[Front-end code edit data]
▬▬▬▬▬▬▬▬▬▬
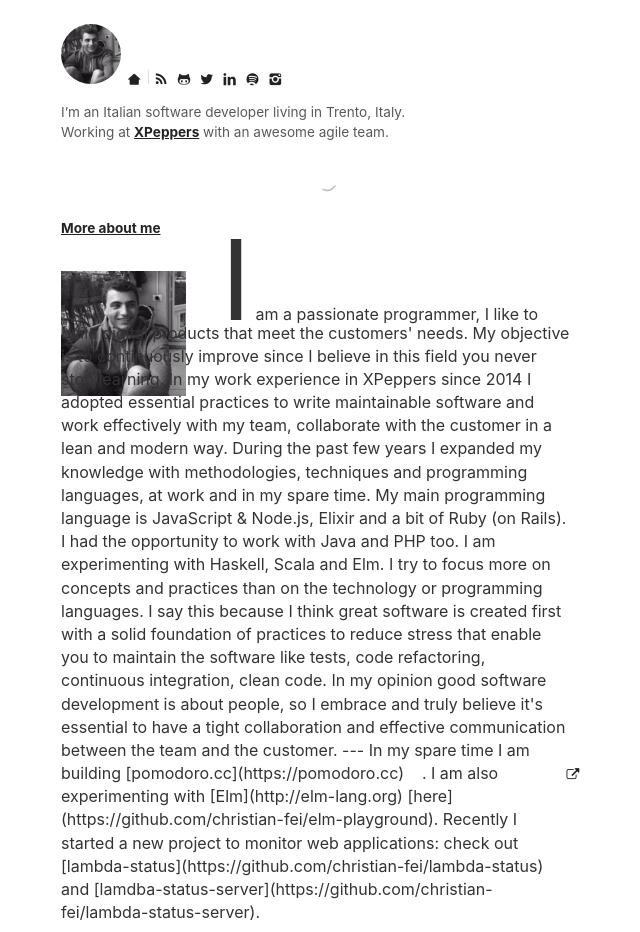
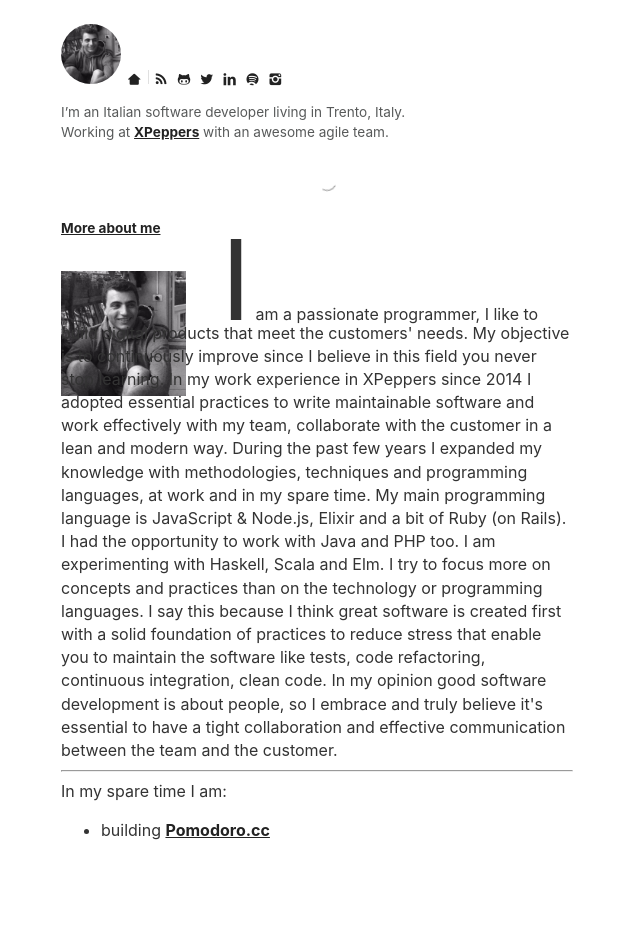
Before and after one commit to christian-fei/christian-fei.github.io-pandoc, a Jekyll site: the page built from about.md, in a window 1280 px wide. Shown: the whole page, without its empty margins (323-963 px from the left). Built offline with Jekyll 4.4.1, drawn with Linux system fonts in a browser that asks for light colours; a style sheet for code colours, icons or effects is not loaded; after the commit the page ends 900 px from its top, so only the background shows below that.

Commit message:
update about

```diff
--- a/about.md
+++ b/about.md
@@ -32,10 +32,10 @@ In my opinion good software development is about people, so I embrace and
 truly believe it's essential to have a tight collaboration and
 effective communication between the team and the customer.
 
----
+<hr>
 
-In my spare time I am building [pomodoro.cc](https://pomodoro.cc)<small><a href="https://github.com/christian-fei/pomodoro.cc/" target="_blank"><i class="icon-link-ext"></i></a></small>.
-I am also experimenting with [Elm](http://elm-lang.org) [here](https://github.com/christian-fei/elm-playground).
+In my spare time I am:
 
-Recently I started a new project to monitor web applications: check out [lambda-status](https://github.com/christian-fei/lambda-status) and [lamdba-status-server](https://github.com/christian-fei/lambda-status-server).
-</div>
+<ul>
+  <li style="text-indent: 0">building <a href="https://pomodoro.cc">Pomodoro.cc</a></li>
+<ul>
```
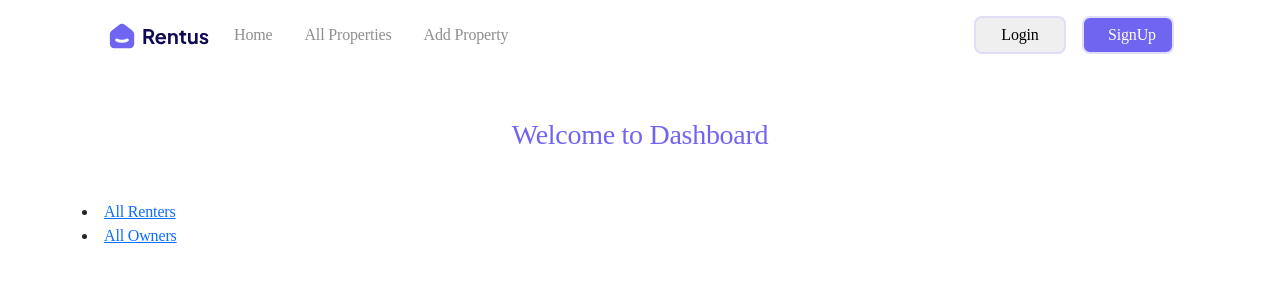
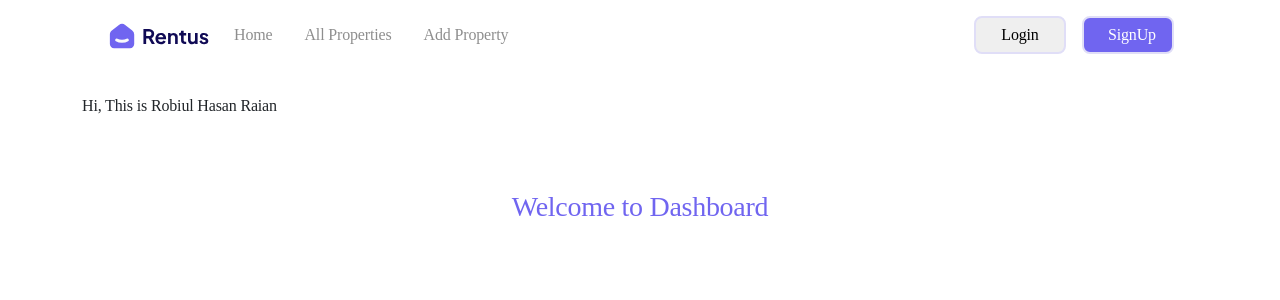
Before and after one commit to RaiAn-CSE/home-rent-client, a React (Create React App) app: page /dashboard in a window 1280 px wide. Shown: the top 300 px of the page. Built offline with nearby package versions, Linux system fonts and the light colour scheme; no server answers.

Commit message:
add data

```diff
--- a/package.json
+++ b/package.json
@@ -20,6 +20,7 @@
     "react-paginate": "^8.1.4",
     "react-router-dom": "^6.4.5",
     "react-scripts": "5.0.1",
+    "react-simple-typewriter": "^5.0.1",
     "swiper": "^8.4.5",
     "web-vitals": "^2.1.4"
   },
--- a/src/Pages/Dashboard/Dashboard.js
+++ b/src/Pages/Dashboard/Dashboard.js
@@ -4,6 +4,7 @@ import "../Dashboard/Dashboard.css";
 import NavSection from "../../Shared/Navbar/NavSection";
 import useAdmin from "../../hooks/useAdmin";
 import { AuthContext } from "../../contexts/AuthProvider";
+import { Typewriter } from 'react-simple-typewriter'
 
 const Dashboard = () => {
   const { user } = useContext(AuthContext);
@@ -17,12 +18,29 @@ const Dashboard = () => {
   return (
     <div className="container">
       <NavSection></NavSection>
+      <div>
+        <p className='my-4 text-gray-500 dark:text-gray-400'> Hi, This is Robiul Hasan Raian
+          <br />
+          <span style={{ color: 'white', fontWeight: 'bold' }}>
+            {/* Style will be inherited from the parent element */}
+            <Typewriter
+              words={['A passionate frontend developer from Bangladesh', 'A MERN Stack Web Developer also']}
+              loop={5}
+              cursor
+              cursorStyle='_'
+              typeSpeed={70}
+              deleteSpeed={50}
+              delaySpeed={1000}
+            />
+          </span></p>
+
+      </div>
       <h3 className="text-center mb-5 mt-5">Welcome to Dashboard</h3>
       <div className="row">
         <div className="col-md-3 col-lg-3 col-sm-12">
 
           {
-            // isAdmin &&
+            isAdmin &&
             <>
               <li><Link to="/dashboard/allRenters">All Renters</Link></li>
               <li><Link to="/dashboard/allOwners">All Owners</Link></li>
--- a/src/hooks/useAdmin.js
+++ b/src/hooks/useAdmin.js
@@ -5,7 +5,7 @@ const useAdmin = email => {
     const [isAdminLoading, setIsAdminLoading] = useState(true);
     useEffect(() => {
         if (email) {
-            fetch(`https://y-five-snowy.vercel.app/users/admin/${email}`)
+            fetch(`http://localhost:5000/users/admin/${email}`)
                 .then(res => res.json())
                 .then(data => {
                     console.log(data);
```
Also changed, not shown: 1 other file (tests, documents, lock files or other folders).
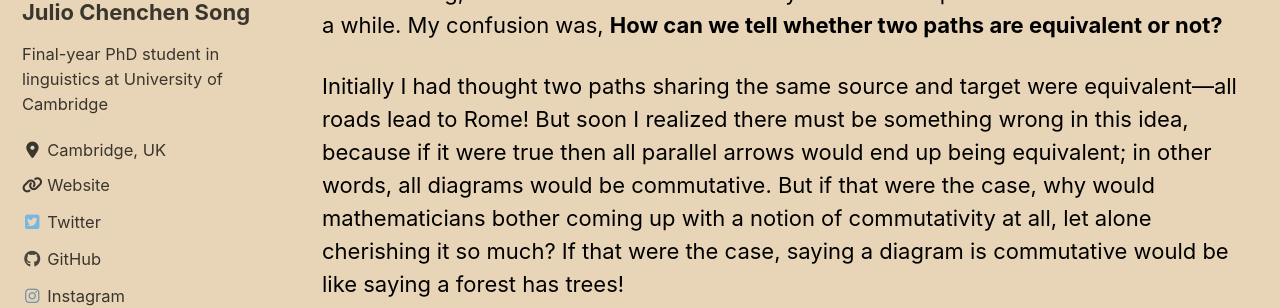
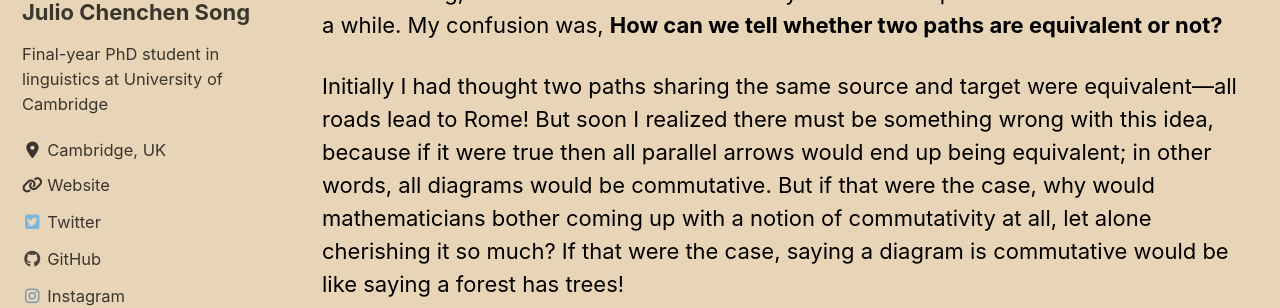
Before and after one commit to juliosong/blog, a Jekyll site: the page built from _posts/2019-08-28-category-theory-notes-5.md, in a window 1280 px wide and 900 px high, scrolled down 3934 px. Shown: the part 187-495 px from the top of the window. Built offline with Jekyll 4.4.1, drawn with Linux system fonts in a browser that asks for light colours; cached includes are drawn as plain includes; nearby versions of some CDN libraries; some web fonts are replaced; formulas are drawn with MathJax 3; comment, search, counter and statistics services are not loaded; some of the changed text lies outside the part shown.

Commit message:
corrected typos in ct5

```diff
--- a/_posts/2019-08-28-category-theory-notes-5.md
+++ b/_posts/2019-08-28-category-theory-notes-5.md
@@ -48,7 +48,7 @@ if $g \circ f = i \circ h,$ then the diagram is _commutative_. Commutative diagr
 
 Normally one wouldn't expect something as clearly defined as commutative diagrams to be confusing, but the notion---or more exactly what's left implicit of it---did confuse me for a while. My confusion was, **How can we tell whether two paths are equivalent or not?**
 
-Initially I had thought two paths sharing the same source and target were equivalent---all roads lead to Rome! But soon I realized there must be something wrong in this idea, because if it were true then all parallel arrows would end up being equivalent; in other words, all diagrams would be commutative. But if that were the case, why would mathematicians bother coming up with a notion of commutativity at all, let alone cherishing it so much? If that were the case, saying a diagram is commutative would be like saying a forest has trees!
+Initially I had thought two paths sharing the same source and target were equivalent---all roads lead to Rome! But soon I realized there must be something wrong with this idea, because if it were true then all parallel arrows would end up being equivalent; in other words, all diagrams would be commutative. But if that were the case, why would mathematicians bother coming up with a notion of commutativity at all, let alone cherishing it so much? If that were the case, saying a diagram is commutative would be like saying a forest has trees!
 
 In hindsight, **a major cause of my confusion was that the introductory texts I used only illustrated _commutative_ diagrams but not _noncommutative_ ones,** which gave me the false impression, perhaps subconsciously, that commutativity came for free, or at least at a very low price---as if to make a diagram commute all we needed to do was draw parallel paths between objects.
 
```
Also changed, not shown: other parts of _posts/2019-08-28-category-theory-notes-5.md (+1 -1 lines).
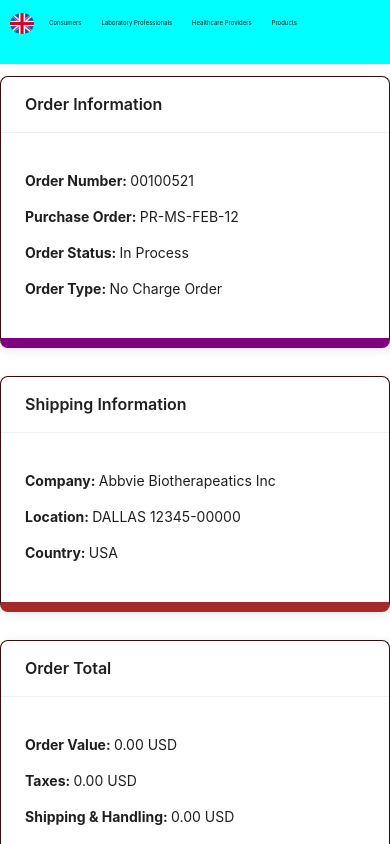
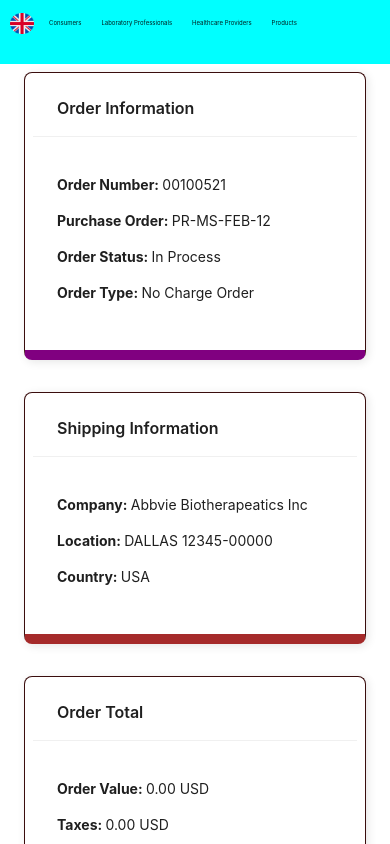
Before and after one commit to Rudraneel123/Dashboard, a React (Vite) app in the folder dashboard/: page / in a window 390 px wide. Shown: the top 844 px of the page. Built offline with nearby package versions, Linux system fonts and the light colour scheme.

Commit message:
mobile optimisation

```diff
--- a/dashboard/src/components/DashboardTrans.jsx
+++ b/dashboard/src/components/DashboardTrans.jsx
@@ -4,6 +4,7 @@
 import AppFooter from "./AppFooter";
 import { useTranslation } from "react-i18next";
 import { useSearchParams } from "react-router-dom";
+import "../styles/card.css";
 
 const DashboardTrans = () => {
   const [dataentry, setDataentry] = useState([]);
@@ -121,7 +122,7 @@
           <Row
             gutter={[16, 16]}
             justify="center"
-            style={{ backgroundColor: "white" }}
+            style={{ backgroundColor: "white",padding: "0 16px"  }}
           >
             {selectedCards.map((card, idx) => (
               <Col
@@ -130,19 +131,14 @@
                 sm={12}
                 md={8}
                 lg={6}
-                style={{ backgroundColor: "white" }}
+                style={{ backgroundColor: "white",padding: "0 8px" }}
               >
                 <Card
                   title={card.title}
                   style={{
-                    border: "1px solid rgb(58, 13, 13)",
-                    borderRadius: "8px",
-                    boxShadow: "2px 2px 10px rgba(0, 0, 0, 0.1)",
-                    backgroundColor: "white",
-                    borderBottomWidth: "10px",
-                    marginTop: "12px",
                     borderBottomColor: borderColors[idx % borderColors.length],
                   }}
+                  className="card-container"
                 >
                   <div>
                     {card.details.map((obj, index) => (
--- /dev/null
+++ b/dashboard/src/styles/card.css
@@ -0,0 +1,16 @@
+.card-container {
+  border: 1px solid rgb(58, 13, 13);
+  border-radius: 8px;
+  box-shadow: 2px 2px 10px rgba(0, 0, 0, 0.1);
+  background-color: white;
+  border-bottom-width: 10px;
+  margin-top: 12px;
+  padding: 16px;
+}
+
+@media (max-width: 768px) {
+  .card-container {
+    margin: 8px;
+    padding: 8px;
+  }
+}
```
▬▬▬▬▬▬▬▬▬▬
Your instructions:
The answer must be a single number: how many lines of the data include the string "hooks".

Result for this exercise:
3